> **The problem**:
Will you output all of the data below exactly, omitting the images?

> **Data extracted from a collection**:
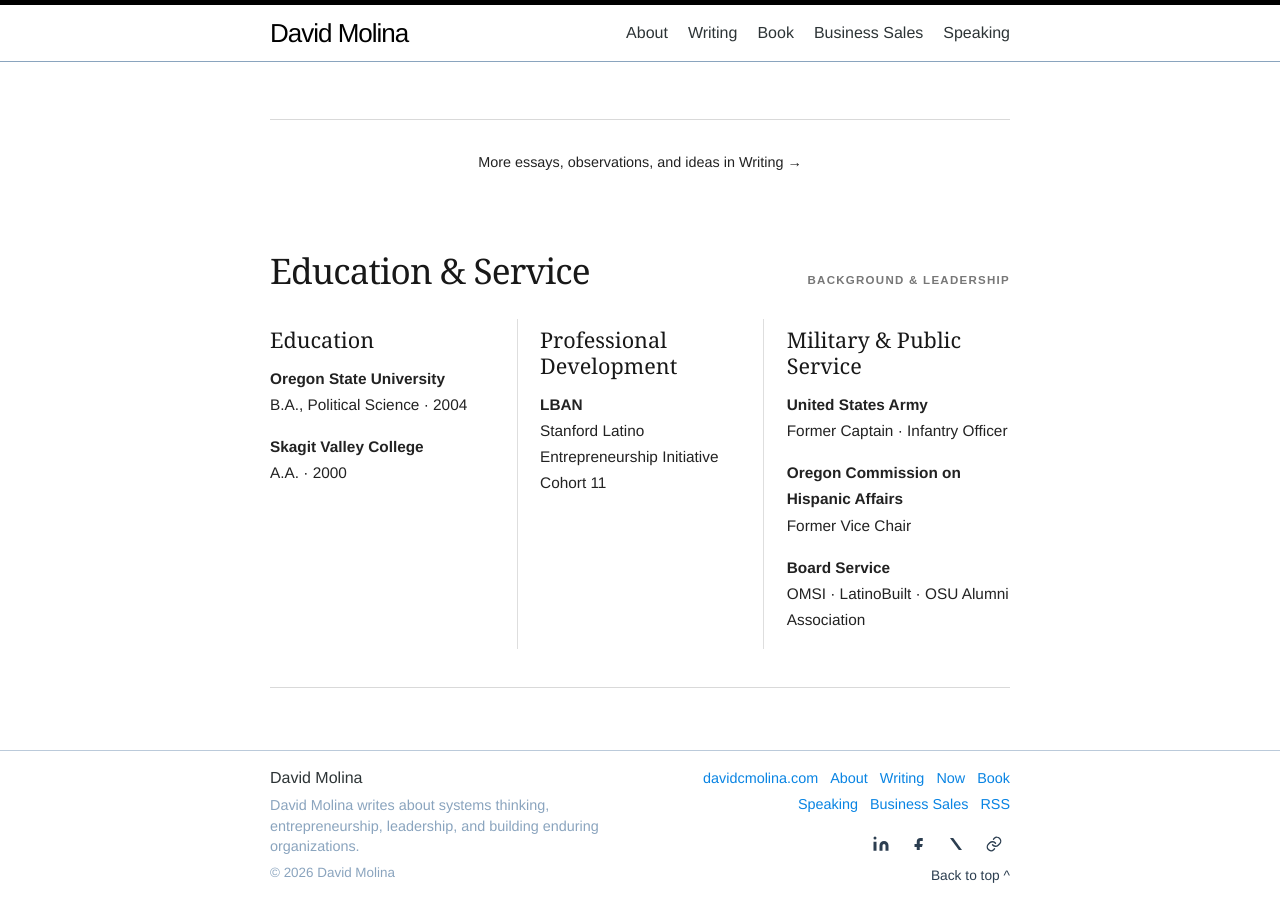
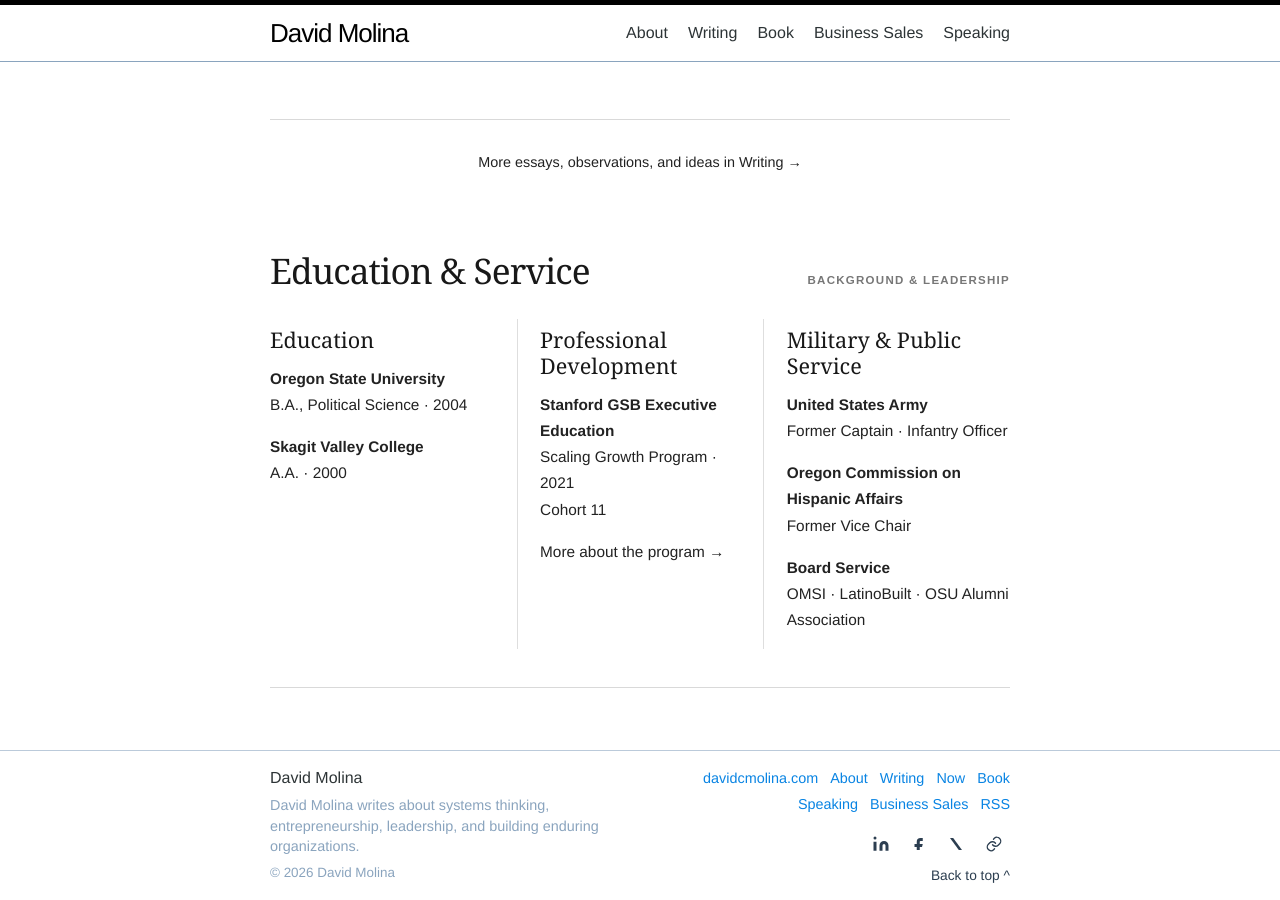
Before and after one commit to davidmolina/davidmolina.github.io, a Jekyll site: the page built from index.html, in a window 1280 px wide and 900 px high, scrolled down 1948 px. Built offline with Jekyll 4.4.1, drawn with Linux system fonts in a browser that asks for light colours.

Commit message:
[index] update professional dev.

```diff
--- a/index.html
+++ b/index.html
@@ -535,9 +535,14 @@ title: David Molina
       <article class="pathway">
         <h3>Professional Development</h3>
         <p>
-          <strong>LBAN</strong><br>
-          Stanford Latino Entrepreneurship Initiative<br>
+          <strong>Stanford GSB Executive Education</strong><br>
+          Scaling Growth Program · 2021<br>
           Cohort 11
+        </p>
+        <p>
+          <a href="https://news.stanford.edu/stories/2024/10/stanford-gsb-program-brings-latino-entrepreneurs-together">
+            More about the program →
+          </a>
         </p>
       </article>
 
```
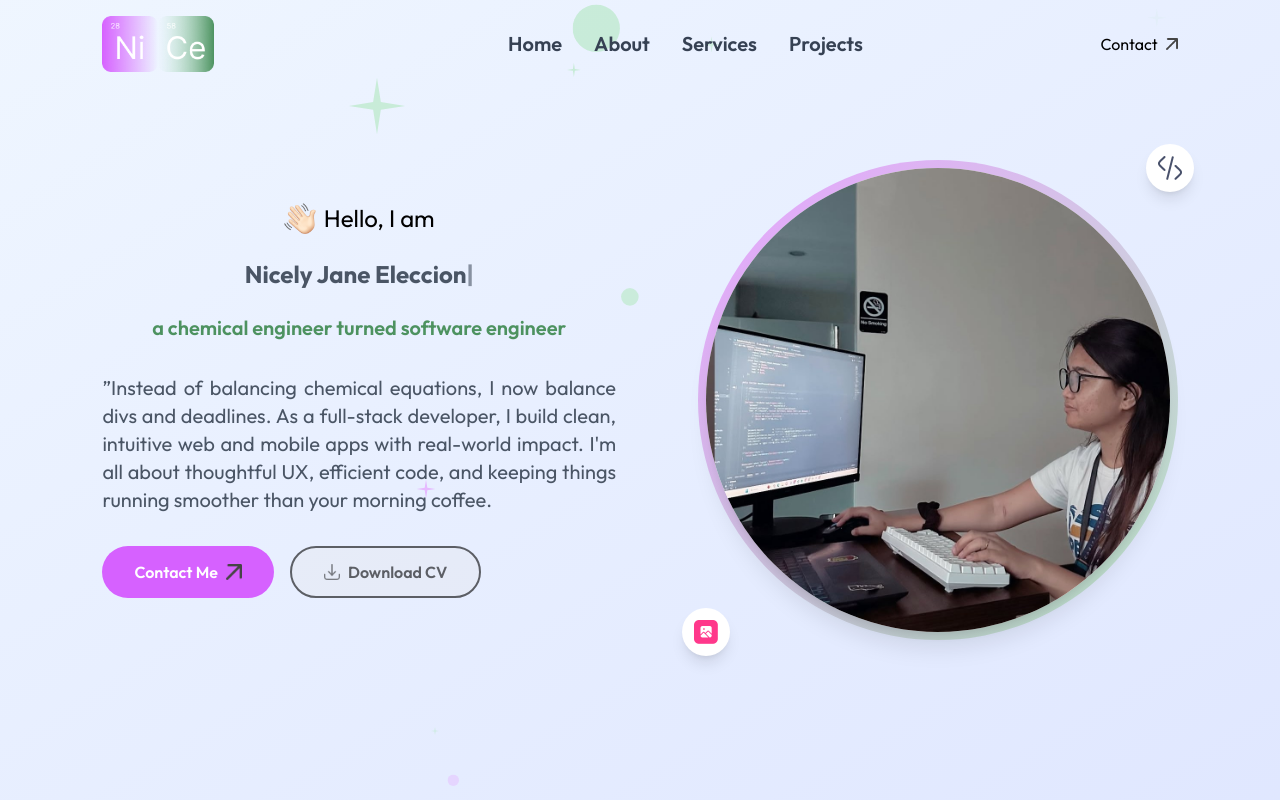
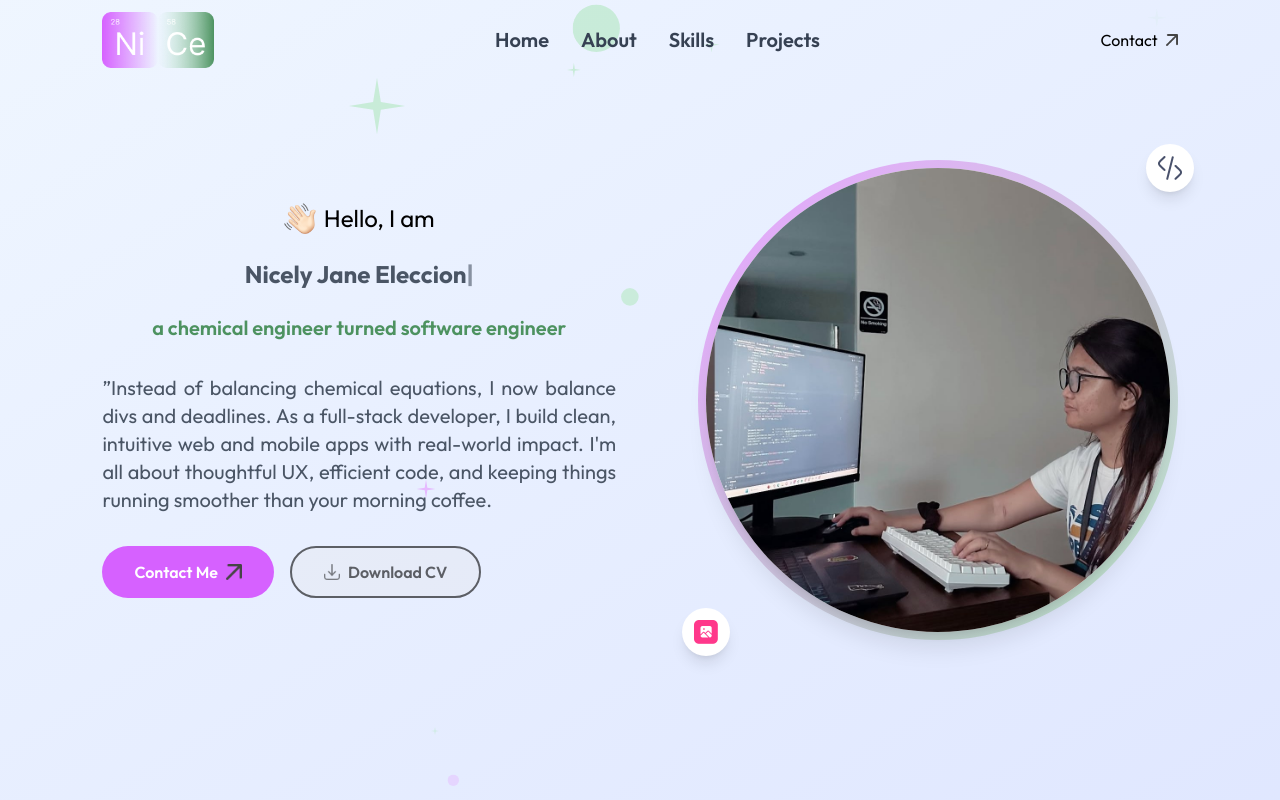
Before and after one commit to naizelei/Nicely-Portfolio, a Next.js app: page / in a window 1280 px wide. Shown: the top 800 px of the page. Built offline with nearby package versions, Linux system fonts and the light colour scheme; a web font is replaced by a local one.

Commit message:
add menubar

```diff
--- a/app/components/About.jsx
+++ b/app/components/About.jsx
@@ -12,7 +12,7 @@ const About = () => {
   };
 
   return (
-    <section id="about" className="py-20 bg-white dark:bg-gray-900 scroll-mt-24">
+    <section id="about" className="py-20 bg-white dark:bg-gray-900 scroll-mt-20">
       <div className="container mx-auto px-4 lg:px-8 xl:px-[8%]">
         <div className="text-center mb-16">
           <h2 className="text-4xl lg:text-5xl font-bold text-gray-900 dark:text-white mb-4">
--- a/app/components/Contact.jsx
+++ b/app/components/Contact.jsx
@@ -42,7 +42,7 @@ const Contact = () => {
   };
 
   return (
-    <section id="contact" className="py-20 bg-gray-50 dark:bg-gray-800 scroll-mt-24">
+    <section id="contact" className="py-20 bg-gray-50 dark:bg-gray-800 scroll-mt-20">
       <div className="container mx-auto px-4 lg:px-8 xl:px-[8%]">
         <div className="text-center mb-16">
           <h2 className="text-4xl lg:text-5xl font-bold text-gray-900 dark:text-white mb-4">
--- a/app/components/Navbar.jsx
+++ b/app/components/Navbar.jsx
@@ -6,11 +6,12 @@ import Image from "next/image";
 import Link from "next/link";
 
 const Navbar = () => {
+  const [isMenuOpen, setIsMenuOpen] = useState(false);
   const [isScrolled, setIsScrolled] = useState(false);
 
   useEffect(() => {
     const handleScroll = () => {
-      setIsScrolled(window.scrollY > 10);
+      setIsScrolled(window.scrollY > 20);
     };
     window.addEventListener("scroll", handleScroll);
     return () => {
@@ -18,51 +19,93 @@ const Navbar = () => {
     };
   }, []);
 
+  const handleMenuLinkClick = () => {
+    setIsMenuOpen(false);
+  };
+
   return (
     <>
       <nav
-        className={`w-full fixed px-5 lg:px-8 xl:px-[8%] py-4 flex items-center justify-between z-50 transition-all duration-300 ${
-          isScrolled ? "bg-white/60 dark:bg-gray-900/60 backdrop-blur-md shadow-md" : "bg-transparent"
+        className={`fixed top-0 left-0 w-full z-50 transition-all duration-300 ${
+          isScrolled ? "bg-white/80 dark:bg-gray-900/80 backdrop-blur-lg shadow-md" : "bg-transparent"
         }`}
       >
-        <Link href="#top" className="flex items-center">
-          <Image
-            src={assets.nicelogo}
-            className="w-28 cursor-pointer mr-14"
-            alt="logo"
-          />
+        <div className="container mx-auto px-4 lg:px-8 xl:px-[8%] h-20 flex justify-between items-center">
+          <Link href="#top" className="flex items-center gap-2">
+            <Image src={assets.nicelogo} className="w-20 md:w-28 " alt="logo" />
           </Link>
 
+          {/* Desktop Menu */}
           <ul className="hidden md:flex items-center gap-6 lg:gap-8 rounded-full font-semibold text-gray-700 dark:text-white/60 text-base lg:text-xl">
             <li>
-            <Link href="#top" className="hover:font-bold">
+              <Link href="#top" className="transition-transform duration-200 hover:scale-110">
                 Home
               </Link>
             </li>
             <li>
-            <Link href="#about" className="hover:font-bold">
+              <Link href="#about" className="transition-transform duration-200 hover:scale-110">
                 About
               </Link>
             </li>
             <li>
-            <Link href="#services" className="hover:font-bold">
-              Services
+              <Link href="#services" className="transition-transform duration-200 hover:scale-110">
+                Skills
               </Link>
             </li>
             <li>
-            <Link href="#work" className="hover:font-bold">
+              <Link href="#work" className="transition-transform duration-200 hover:scale-110">
                 Projects
               </Link>
             </li>
           </ul>
 
-        <div>
+          {/* Mobile Menu Button */}
+          <div className="md:hidden">
+            <button
+              onClick={() => setIsMenuOpen(true)}
+              className="text-gray-900 dark:text-white"
+            >
+              <Image src={assets.menu_white} className="w-7 h-7" alt="menu" />
+            </button>
+          </div>
+
+          <div className="hidden md:flex">
             <Link href="#contact" className="flex items-center gap-2 dark:text-white/60 text-xl sm:text-base">
               Contact
               <Image src={assets.arrow_icon} className="w-3" alt="arrow" />
             </Link>
           </div>
+        </div>
       </nav>
+
+      {/* Mobile Menu Overlay */}
+      {isMenuOpen && (
+        <div className="fixed inset-0 bg-gray-900/90 backdrop-blur-lg z-50 flex flex-col items-center justify-center md:hidden">
+          <button
+            onClick={() => setIsMenuOpen(false)}
+            className="absolute top-7 right-7 text-white"
+          >
+            <Image src={assets.close_white} className="w-5 h-5" alt="close" />
+          </button>
+          <ul className="flex flex-col items-center gap-8 text-white text-2xl font-semibold">
+            <li>
+              <Link href="#top" onClick={handleMenuLinkClick} className="transition-all hover:font-bold">Home</Link>
+            </li>
+            <li>
+              <Link href="#about" onClick={handleMenuLinkClick} className="transition-all hover:font-bold">About</Link>
+            </li>
+            <li>
+              <Link href="#services" onClick={handleMenuLinkClick} className="transition-all hover:font-bold">Skills</Link>
+            </li>
+            <li>
+              <Link href="#work" onClick={handleMenuLinkClick} className="transition-all hover:font-bold">Projects</Link>
+            </li>
+            <li>
+              <Link href="#contact" onClick={handleMenuLinkClick} className="transition-all hover:font-bold">Contact</Link>
+            </li>
+          </ul>
+        </div>
+      )}
     </>
   );
 };
--- a/app/components/Projects.jsx
+++ b/app/components/Projects.jsx
@@ -93,7 +93,7 @@ const Projects = () => {
     : projects.filter(project => project.category === activeCategory);
 
   return (
-    <section id="work" className="py-20 bg-white dark:bg-gray-900 scroll-mt-24">
+    <section id="work" className="py-20 bg-white dark:bg-gray-900 scroll-mt-20">
       <div className="container mx-auto px-4 lg:px-8 xl:px-[8%]">
         <div className="text-center mb-16">
           <h2 className="text-4xl lg:text-5xl font-bold text-gray-900 dark:text-white mb-4">
--- a/app/components/Skills.jsx
+++ b/app/components/Skills.jsx
@@ -119,7 +119,7 @@ const Skills = () => {
     : skills.filter(skill => skill.category === activeCategory);
 
   return (
-    <section id="services" className="py-20 bg-gray-50 dark:bg-gray-800 scroll-mt-24">
+    <section id="services" className="py-20 bg-gray-50 dark:bg-gray-800 scroll-mt-20">
       <div className="container mx-auto px-4 lg:px-8 xl:px-[8%]">
         <div className="text-center mb-16">
           <h2 className="text-4xl lg:text-5xl font-bold text-gray-900 dark:text-white mb-4">
```
Lines whose indentation alone changed are shown as unchanged.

> **Output of the task**:
Before and after one commit to davidmolina/davidmolina.github.io, a Jekyll site: the page built from index.html, in a window 1280 px wide and 900 px high, scrolled down 1948 px. Built offline with Jekyll 4.4.1, drawn with Linux system fonts in a browser that asks for light colours.

Commit message:
[index] update professional dev.

```diff
--- a/index.html
+++ b/index.html
@@ -535,9 +535,14 @@ title: David Molina
       <article class="pathway">
         <h3>Professional Development</h3>
         <p>
-          <strong>LBAN</strong><br>
-          Stanford Latino Entrepreneurship Initiative<br>
+          <strong>Stanford GSB Executive Education</strong><br>
+          Scaling Growth Program · 2021<br>
           Cohort 11
+        </p>
+        <p>
+          <a href="https://news.stanford.edu/stories/2024/10/stanford-gsb-program-brings-latino-entrepreneurs-together">
+            More about the program →
+          </a>
         </p>
       </article>
 
```
Before and after one commit to naizelei/Nicely-Portfolio, a Next.js app: page / in a window 1280 px wide. Shown: the top 800 px of the page. Built offline with nearby package versions, Linux system fonts and the light colour scheme; a web font is replaced by a local one.

Commit message:
add menubar

```diff
--- a/app/components/About.jsx
+++ b/app/components/About.jsx
@@ -12,7 +12,7 @@ const About = () => {
   };
 
   return (
-    <section id="about" className="py-20 bg-white dark:bg-gray-900 scroll-mt-24">
+    <section id="about" className="py-20 bg-white dark:bg-gray-900 scroll-mt-20">
       <div className="container mx-auto px-4 lg:px-8 xl:px-[8%]">
         <div className="text-center mb-16">
           <h2 className="text-4xl lg:text-5xl font-bold text-gray-900 dark:text-white mb-4">
--- a/app/components/Contact.jsx
+++ b/app/components/Contact.jsx
@@ -42,7 +42,7 @@ const Contact = () => {
   };
 
   return (
-    <section id="contact" className="py-20 bg-gray-50 dark:bg-gray-800 scroll-mt-24">
+    <section id="contact" className="py-20 bg-gray-50 dark:bg-gray-800 scroll-mt-20">
       <div className="container mx-auto px-4 lg:px-8 xl:px-[8%]">
         <div className="text-center mb-16">
           <h2 className="text-4xl lg:text-5xl font-bold text-gray-900 dark:text-white mb-4">
--- a/app/components/Navbar.jsx
+++ b/app/components/Navbar.jsx
@@ -6,11 +6,12 @@ import Image from "next/image";
 import Link from "next/link";
 
 const Navbar = () => {
+  const [isMenuOpen, setIsMenuOpen] = useState(false);
   const [isScrolled, setIsScrolled] = useState(false);
 
   useEffect(() => {
     const handleScroll = () => {
-      setIsScrolled(window.scrollY > 10);
+      setIsScrolled(window.scrollY > 20);
     };
     window.addEventListener("scroll", handleScroll);
     return () => {
@@ -18,51 +19,93 @@ const Navbar = () => {
     };
   }, []);
 
+  const handleMenuLinkClick = () => {
+    setIsMenuOpen(false);
+  };
+
   return (
     <>
       <nav
-        className={`w-full fixed px-5 lg:px-8 xl:px-[8%] py-4 flex items-center justify-between z-50 transition-all duration-300 ${
-          isScrolled ? "bg-white/60 dark:bg-gray-900/60 backdrop-blur-md shadow-md" : "bg-transparent"
+        className={`fixed top-0 left-0 w-full z-50 transition-all duration-300 ${
+          isScrolled ? "bg-white/80 dark:bg-gray-900/80 backdrop-blur-lg shadow-md" : "bg-transparent"
         }`}
       >
-        <Link href="#top" className="flex items-center">
-          <Image
-            src={assets.nicelogo}
-            className="w-28 cursor-pointer mr-14"
-            alt="logo"
-          />
+        <div className="container mx-auto px-4 lg:px-8 xl:px-[8%] h-20 flex justify-between items-center">
+          <Link href="#top" className="flex items-center gap-2">
+            <Image src={assets.nicelogo} className="w-20 md:w-28 " alt="logo" />
           </Link>
 
+          {/* Desktop Menu */}
           <ul className="hidden md:flex items-center gap-6 lg:gap-8 rounded-full font-semibold text-gray-700 dark:text-white/60 text-base lg:text-xl">
             <li>
-            <Link href="#top" className="hover:font-bold">
+              <Link href="#top" className="transition-transform duration-200 hover:scale-110">
                 Home
               </Link>
             </li>
             <li>
-            <Link href="#about" className="hover:font-bold">
+              <Link href="#about" className="transition-transform duration-200 hover:scale-110">
                 About
               </Link>
             </li>
             <li>
-            <Link href="#services" className="hover:font-bold">
-              Services
+              <Link href="#services" className="transition-transform duration-200 hover:scale-110">
+                Skills
               </Link>
             </li>
             <li>
-            <Link href="#work" className="hover:font-bold">
+              <Link href="#work" className="transition-transform duration-200 hover:scale-110">
                 Projects
               </Link>
             </li>
           </ul>
 
-        <div>
+          {/* Mobile Menu Button */}
+          <div className="md:hidden">
+            <button
+              onClick={() => setIsMenuOpen(true)}
+              className="text-gray-900 dark:text-white"
+            >
+              <Image src={assets.menu_white} className="w-7 h-7" alt="menu" />
+            </button>
+          </div>
+
+          <div className="hidden md:flex">
             <Link href="#contact" className="flex items-center gap-2 dark:text-white/60 text-xl sm:text-base">
               Contact
               <Image src={assets.arrow_icon} className="w-3" alt="arrow" />
             </Link>
           </div>
+        </div>
       </nav>
+
+      {/* Mobile Menu Overlay */}
+      {isMenuOpen && (
+        <div className="fixed inset-0 bg-gray-900/90 backdrop-blur-lg z-50 flex flex-col items-center justify-center md:hidden">
+          <button
+            onClick={() => setIsMenuOpen(false)}
+            className="absolute top-7 right-7 text-white"
+          >
+            <Image src={assets.close_white} className="w-5 h-5" alt="close" />
+          </button>
+          <ul className="flex flex-col items-center gap-8 text-white text-2xl font-semibold">
+            <li>
+              <Link href="#top" onClick={handleMenuLinkClick} className="transition-all hover:font-bold">Home</Link>
+            </li>
+            <li>
+              <Link href="#about" onClick={handleMenuLinkClick} className="transition-all hover:font-bold">About</Link>
+            </li>
+            <li>
+              <Link href="#services" onClick={handleMenuLinkClick} className="transition-all hover:font-bold">Skills</Link>
+            </li>
+            <li>
+              <Link href="#work" onClick={handleMenuLinkClick} className="transition-all hover:font-bold">Projects</Link>
+            </li>
+            <li>
+              <Link href="#contact" onClick={handleMenuLinkClick} className="transition-all hover:font-bold">Contact</Link>
+            </li>
+          </ul>
+        </div>
+      )}
     </>
   );
 };
--- a/app/components/Projects.jsx
+++ b/app/components/Projects.jsx
@@ -93,7 +93,7 @@ const Projects = () => {
     : projects.filter(project => project.category === activeCategory);
 
   return (
-    <section id="work" className="py-20 bg-white dark:bg-gray-900 scroll-mt-24">
+    <section id="work" className="py-20 bg-white dark:bg-gray-900 scroll-mt-20">
       <div className="container mx-auto px-4 lg:px-8 xl:px-[8%]">
         <div className="text-center mb-16">
           <h2 className="text-4xl lg:text-5xl font-bold text-gray-900 dark:text-white mb-4">
--- a/app/components/Skills.jsx
+++ b/app/components/Skills.jsx
@@ -119,7 +119,7 @@ const Skills = () => {
     : skills.filter(skill => skill.category === activeCategory);
 
   return (
-    <section id="services" className="py-20 bg-gray-50 dark:bg-gray-800 scroll-mt-24">
+    <section id="services" className="py-20 bg-gray-50 dark:bg-gray-800 scroll-mt-20">
       <div className="container mx-auto px-4 lg:px-8 xl:px-[8%]">
         <div className="text-center mb-16">
           <h2 className="text-4xl lg:text-5xl font-bold text-gray-900 dark:text-white mb-4">
```
Lines whose indentation alone changed are shown as unchanged.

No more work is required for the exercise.